Content starts

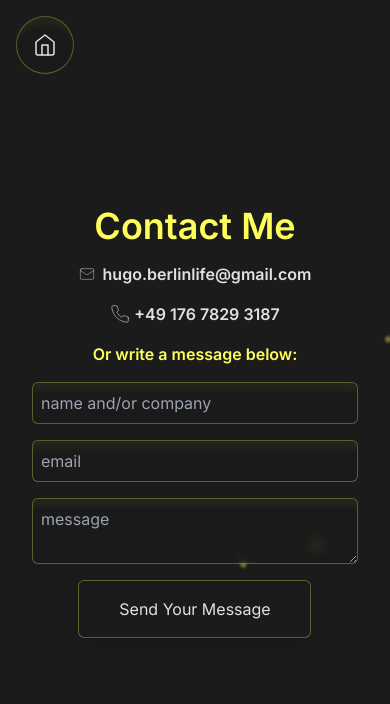
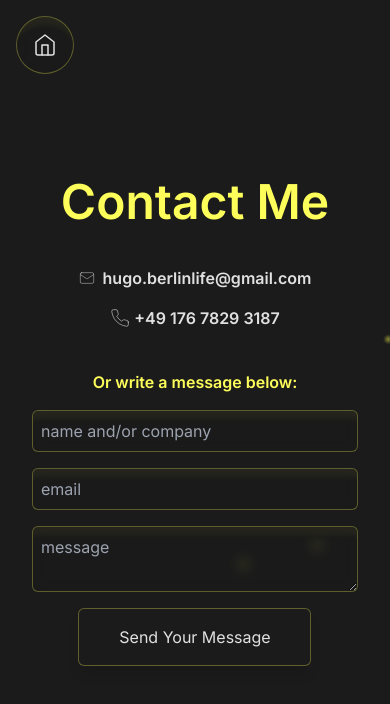
Before and after one commit to hugCarvalho/portfolio-2, a Next.js app: page /contact in a window 390 px wide. Shown: the top 704 px of the page. Built offline with nearby package versions, Linux system fonts and the light colour scheme.

Commit message:
minor adjustments

```diff
--- a/src/components/about/About.jsx
+++ b/src/components/about/About.jsx
@@ -6,7 +6,7 @@ const AboutDetails = () => {
     <section className="py-20 w-full" >
       <div className="grid grid-cols-12 gap-4 xs:gap-6  md:gap-8 w-full">
         <ItemLayout className=" col-span-full lg:col-span-8 row-span-2 flex-col items-start">
-          <h2 className="text-xl md:text-2xl text-left w-full capitalize">
+          <h2 className="text-xl md:text-2xl text-left text-accent w-full capitalize">
             Hugo Carvalho
           </h2>
           <p className="font-light text-xs sm:text-sm md:text-base">
--- a/src/components/contact/Contact.jsx
+++ b/src/components/contact/Contact.jsx
@@ -68,7 +68,6 @@ export default function Contact() {
 
   const onSubmit = (data) => {
     const templateParams = {
-      title: "Moi Meme",
       name: data.name,
       email: data.email,
       message: data.message,
@@ -89,8 +88,9 @@ export default function Contact() {
           initial="hidden"
           animate="show"
           variants={item}
-          className="text-accent font-semibold text-center text-4xl capitalize">
-            Contact Me
+          className="pb-6 text-accent font-semibold text-center text-5xl capitalize"
+        >
+          Contact Me
         </motion.h1>
         <motion.p
           initial="hidden"
@@ -114,7 +114,7 @@ export default function Contact() {
           initial="hidden"
           animate="show"
           variants={item}
-          className="flex items-center text-accent font-semibold text-center: "
+          className="pt-6 flex items-center text-accent font-semibold text-center: "
         >
           Or write a message below:
         </motion.p>
```
Also changed, not shown: public/background/home07.png (added).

Content ends

ASSIGNMENT
From the first line to the last, retype the data above exactly, but not its images.

YOUR RESPONSE
Before and after one commit to hugCarvalho/portfolio-2, a Next.js app: page /contact in a window 390 px wide. Shown: the top 704 px of the page. Built offline with nearby package versions, Linux system fonts and the light colour scheme.

Commit message:
minor adjustments

```diff
--- a/src/components/about/About.jsx
+++ b/src/components/about/About.jsx
@@ -6,7 +6,7 @@ const AboutDetails = () => {
     <section className="py-20 w-full" >
       <div className="grid grid-cols-12 gap-4 xs:gap-6  md:gap-8 w-full">
         <ItemLayout className=" col-span-full lg:col-span-8 row-span-2 flex-col items-start">
-          <h2 className="text-xl md:text-2xl text-left w-full capitalize">
+          <h2 className="text-xl md:text-2xl text-left text-accent w-full capitalize">
             Hugo Carvalho
           </h2>
           <p className="font-light text-xs sm:text-sm md:text-base">
--- a/src/components/contact/Contact.jsx
+++ b/src/components/contact/Contact.jsx
@@ -68,7 +68,6 @@ export default function Contact() {
 
   const onSubmit = (data) => {
     const templateParams = {
-      title: "Moi Meme",
       name: data.name,
       email: data.email,
       message: data.message,
@@ -89,8 +88,9 @@ export default function Contact() {
           initial="hidden"
           animate="show"
           variants={item}
-          className="text-accent font-semibold text-center text-4xl capitalize">
-            Contact Me
+          className="pb-6 text-accent font-semibold text-center text-5xl capitalize"
+        >
+          Contact Me
         </motion.h1>
         <motion.p
           initial="hidden"
@@ -114,7 +114,7 @@ export default function Contact() {
           initial="hidden"
           animate="show"
           variants={item}
-          className="flex items-center text-accent font-semibold text-center: "
+          className="pt-6 flex items-center text-accent font-semibold text-center: "
         >
           Or write a message below:
         </motion.p>
```
Also changed, not shown: public/background/home07.png (added).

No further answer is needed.